Riding a wave of popularity that propelled him to rock-star-like status, Governor Chris Christie garnered 60% of the vote and easily cruised to a 22-point victory over Democratic State Senator Barbara Buono. In doing so, Christie became the first Republican in New Jersey in 25years to get over 50% of the vote in a statewide election.
As for Barbara Buono, she found herself in the unenviable position of being in a political Catch-22. She had virtually no name recognition and therefore had difficulty raising money, yet without adequate funds she was unable to boost her profile statewide.
What makes Governor Christie’s colossal win so remarkable is that he achieved this historic feat in a state where registered Democrats outnumber Republican voters by a whopping 700,000. Despite the enrollment advantage that Democrats have in this overwhelmingly “blue state,” Christie scored an easy victory.
In retrospect, it appears that Christie fared extremely well among voting groups that tend to favor Democratic candidates, rather than Republicans.
According to the exit polls, 57% of women voted for Christie, versus just 41% for Buono; 21% of African-Americans, a group that traditionally favors Democrats, cast their ballots for Christie, a noteworthy number considering that when he ran in 2009, only 9 % of African-American voters supported him, and in an extraordinary show of support from Hispanic voters, who typically vote Democratic, Christie got an astounding 50% of the vote. Christie also did extremely well among independent and moderate voters, union members, and young voters. Even 33% of Democratic voters cast their ballots for the Republican governor.
How did Governor Christie perform so well among voting groups that customarily back Democrats? How is it that the Republican candidate turned the gubernatorial contest on its head by running so strong across the board?
Chris Christie bucked conventional wisdom by very skillfully and deliberately building a broad bipartisan coalition that swept him to victory. He successfully cultivated strong relationships and alliances with various constituent groups that generally tune out Republicans. Christie masterfully assembled a groundswell of support that was just too much for Buono to overcome.
It is quite clear that Chris Christie is not your typical politician. The popular governor is a “tell it like it is,” “say what he thinks” type of person, and it certainly appears that the overwhelming majority of New Jersey voters appreciate his outspoken and brash personality and actually find it refreshing.
In addition, New Jersey residents cannot forget the fact that Governor Christie was there for them as they struggled to pick up the pieces after Superstorm Sandy. The images of a concerned, caring and courageous Chris Christie consoling storm victims were extremely powerful and they undoubtedly left an indelible mark in the hearts and minds of New Jersey voters.
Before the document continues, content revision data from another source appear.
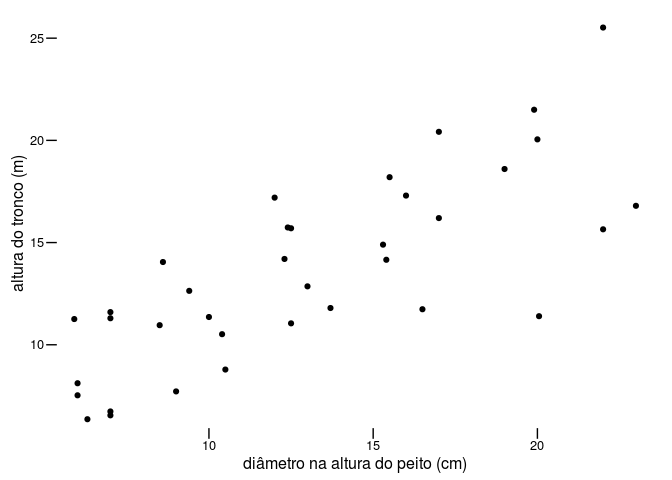
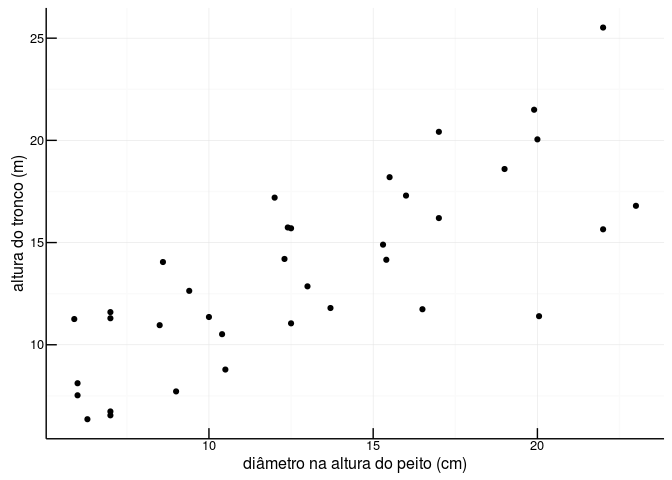
add workaround bug in theme_classic in ggplot2 2.1

Changed region(s): [[0.0625, 0.9062, 0.9688, 0.9375]]

diff --git a/exercicio_5_graficos.md b/exercicio_5_graficos.md
@@ -42,22 +42,21 @@ Crie um gráfico de dispersão entre `dap` e `ht` com:
 
 **2. Marcações do eixos (ticks) para dentro da área do gráfico**
 
-    p + 
+    p <- 
+      p + 
       theme_bw() + 
       theme(axis.ticks.length=unit(-8, "points"), 
             axis.text.x = element_text(margin = margin(t = 10)),
             axis.text.y = element_text(margin = margin(r = 10)))
 
-<img src="exercicio_5_graficos_files/figure-markdown_strict/unnamed-chunk-4-1.png" title="" alt="" style="display: block; margin: auto;" />
-
 **3. Apenas dois eixos (formato “L”)**
 
+    # there's a bug in theme_classic in ggplot2 2.1. Workaround:
+
     p <- p + 
-      theme_bw() + 
-      theme_classic() +
-      theme(axis.ticks.length = unit(-8, "points"), 
-            axis.text.x = element_text(margin = margin(t = 10)),
-            axis.text.y = element_text(margin = margin(r = 10)))
+      theme(panel.border= element_blank(),
+            axis.line.x = element_line(),
+            axis.line.y = element_line())
 
     p
 
@@ -184,36 +183,36 @@ Esse documento foi gerado com os seguintes pacotes:
 
     Packages ------------------------------------------------------------------
 
-     package      * version date       source        
-     acepack        1.3-3.3 2014-11-24 CRAN (R 3.2.2)
-     cluster        2.0.3   2015-07-21 CRAN (R 3.2.1)
-     colorspace     1.2-6   2015-03-11 CRAN (R 3.2.1)
-     devtools       1.10.0  2016-01-23 CRAN (R 3.2.3)
-     digest         0.6.9   2016-01-08 CRAN (R 3.2.3)
-     evaluate       0.8.3   2016-03-05 CRAN (R 3.2.3)
-     foreign        0.8-66  2015-08-19 CRAN (R 3.2.1)
-     formatR        1.2.1   2015-09-18 CRAN (R 3.2.1)
-     Formula        1.2-1   2015-04-07 CRAN (R 3.2.2)
-     ggplot2      * 2.1.0   2016-03-01 CRAN (R 3.2.3)
-     gridExtra      2.2.1   2016-02-29 CRAN (R 3.2.3)
-     gtable         0.2.0   2016-02-26 CRAN (R 3.2.3)
-     Hmisc          3.17-2  2016-02-21 CRAN (R 3.2.3)
-     htmltools      0.2.6   2014-09-08 CRAN (R 3.2.1)
-     knitr          1.12.3  2016-01-22 CRAN (R 3.2.3)
-     labeling       0.3     2014-08-23 CRAN (R 3.2.1)
-     lattice        0.20-33 2015-07-14 CRAN (R 3.2.1)
-     latticeExtra   0.6-26  2013-08-15 CRAN (R 3.2.2)
-     magrittr       1.5     2014-11-22 CRAN (R 3.2.1)
-     memoise        1.0.0   2016-01-29 CRAN (R 3.2.3)
-     munsell        0.4.3   2016-02-13 CRAN (R 3.2.3)
-     nnet           7.3-11  2015-08-30 CRAN (R 3.2.1)
-     plyr           1.8.3   2015-06-12 CRAN (R 3.1.1)
-     RColorBrewer   1.1-2   2014-12-07 CRAN (R 3.2.1)
-     Rcpp           0.12.3  2016-01-10 CRAN (R 3.2.3)
-     rmarkdown      0.9.5   2016-02-22 CRAN (R 3.2.3)
-     rpart          4.1-10  2015-06-29 CRAN (R 3.2.1)
-     scales         0.4.0   2016-02-26 CRAN (R 3.2.3)
-     stringi        1.0-1   2015-10-22 CRAN (R 3.2.2)
-     stringr        1.0.0   2015-04-30 CRAN (R 3.2.1)
-     survival       2.38-3  2015-07-02 CRAN (R 3.2.1)
+     package      * version date       source                         
+     acepack        1.3-3.3 2014-11-24 CRAN (R 3.2.2)                 
+     cluster        2.0.3   2015-07-21 CRAN (R 3.2.1)                 
+     colorspace     1.2-6   2015-03-11 CRAN (R 3.2.1)                 
+     devtools       1.10.0  2016-01-23 CRAN (R 3.2.3)                 
+     digest         0.6.9   2016-01-08 CRAN (R 3.2.3)                 
+     evaluate       0.8.3   2016-03-05 CRAN (R 3.2.3)                 
+     foreign        0.8-66  2015-08-19 CRAN (R 3.2.1)                 
+     formatR        1.2.1   2015-09-18 CRAN (R 3.2.1)                 
+     Formula        1.2-1   2015-04-07 CRAN (R 3.2.2)                 
+     ggplot2      * 2.1.0   2016-03-23 Github (hadley/ggplot2@59c503b)
+     gridExtra      2.2.1   2016-02-29 CRAN (R 3.2.3)                 
+     gtable         0.2.0   2016-02-26 CRAN (R 3.2.3)                 
+     Hmisc          3.17-2  2016-02-21 CRAN (R 3.2.3)                 
+     htmltools      0.2.6   2014-09-08 CRAN (R 3.2.1)                 
+     knitr          1.12.3  2016-01-22 CRAN (R 3.2.3)                 
+     labeling       0.3     2014-08-23 CRAN (R 3.2.1)                 
+     lattice        0.20-33 2015-07-14 CRAN (R 3.2.1)                 
+     latticeExtra   0.6-26  2013-08-15 CRAN (R 3.2.2)                 
+     magrittr       1.5     2014-11-22 CRAN (R 3.2.1)                 
+     memoise        1.0.0   2016-01-29 CRAN (R 3.2.3)                 
+     munsell        0.4.3   2016-02-13 CRAN (R 3.2.3)                 
+     nnet           7.3-11  2015-08-30 CRAN (R 3.2.1)                 
+     plyr           1.8.3   2015-06-12 CRAN (R 3.1.1)                 
+     RColorBrewer   1.1-2   2014-12-07 CRAN (R 3.2.1)                 
+     Rcpp           0.12.3  2016-01-10 CRAN (R 3.2.3)                 
+     rmarkdown      0.9.5   2016-02-22 CRAN (R 3.2.3)                 
+     rpart          4.1-10  2015-06-29 CRAN (R 3.2.1)                 
+     scales         0.4.0   2016-02-26 CRAN (R 3.2.3)                 
+     stringi        1.0-1   2015-10-22 CRAN (R 3.2.2)                 
+     stringr        1.0.0   2015-04-30 CRAN (R 3.2.1)                 
+     survival       2.38-3  2015-07-02 CRAN (R 3.2.1)                 
      yaml           2.1.13  2014-06-12 CRAN (R 3.2.1)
On Election Day, Chris Christie did not just win a second term as governor; he catapulted to the front of the pack of likely 2016 Republican presidential candidates. Christie’s record-breaking win sent a loud and clear message to the national Republican Party that he just may be their guy in 2016. The crossover appeal that he demonstrated in New Jersey may be exactly what the Republicans are looking for as they struggle to overcome a barrage of negative publicity relative to the Tea Party movement’s rise within their ranks.
The recent government shutdown in Washington, D.C., adversely impacted the Republican Party’s desperate attempts to get back on track. Many people placed the blame for the shutdown squarely on the GOP and the consensus tends to be that the conservative arm of the Republican Party forced the hand of their congressional leaders and essentially boxed them into a corner.
With his inimitable style, Chris Christie may be the cure for what ails the national Republicans. The question is, however, whether Christie’s unique brand of bipartisanship outreach will resonate with more conservative voters throughout the nation. It also remains to be seen how Christie will fare in the context of a national Republican campaign if and when the ultra-conservatives who may be angling for the GOP presidential nomination, such as Senators Rand Paul, Marco Rubio and Ted Cruz, try to paint him in a more liberal light.
With his celebrity status and widespread appeal, Chris Christie has definitely claimed his spot on the national stage. The question is how well he will do as the GOP’s guy in the spotlight.
On Election Day, Chris Christie swept into the governor’s office for his second term with a powerful mandate that is virtually unprecedented. The meteoric rise of a Republican governor is something that one would expect to see in a “red state,” not in an overwhelmingly Democratic “blue state.” Chris Christie, however, has proven that there can be shades of “red” amidst a sea of “blue.”
N. Aaron Troodler is an attorney and a principal of Paul Revere Public Relations, a public relations and political consulting firm. Visit him on the Web at TroodlersTake.blogspot.com, www.PaulReverePR.com, or www.JewishWorldPR.com. You can also follow him on Twitter: _troodler
By: N. Aaron Troodler, Esq.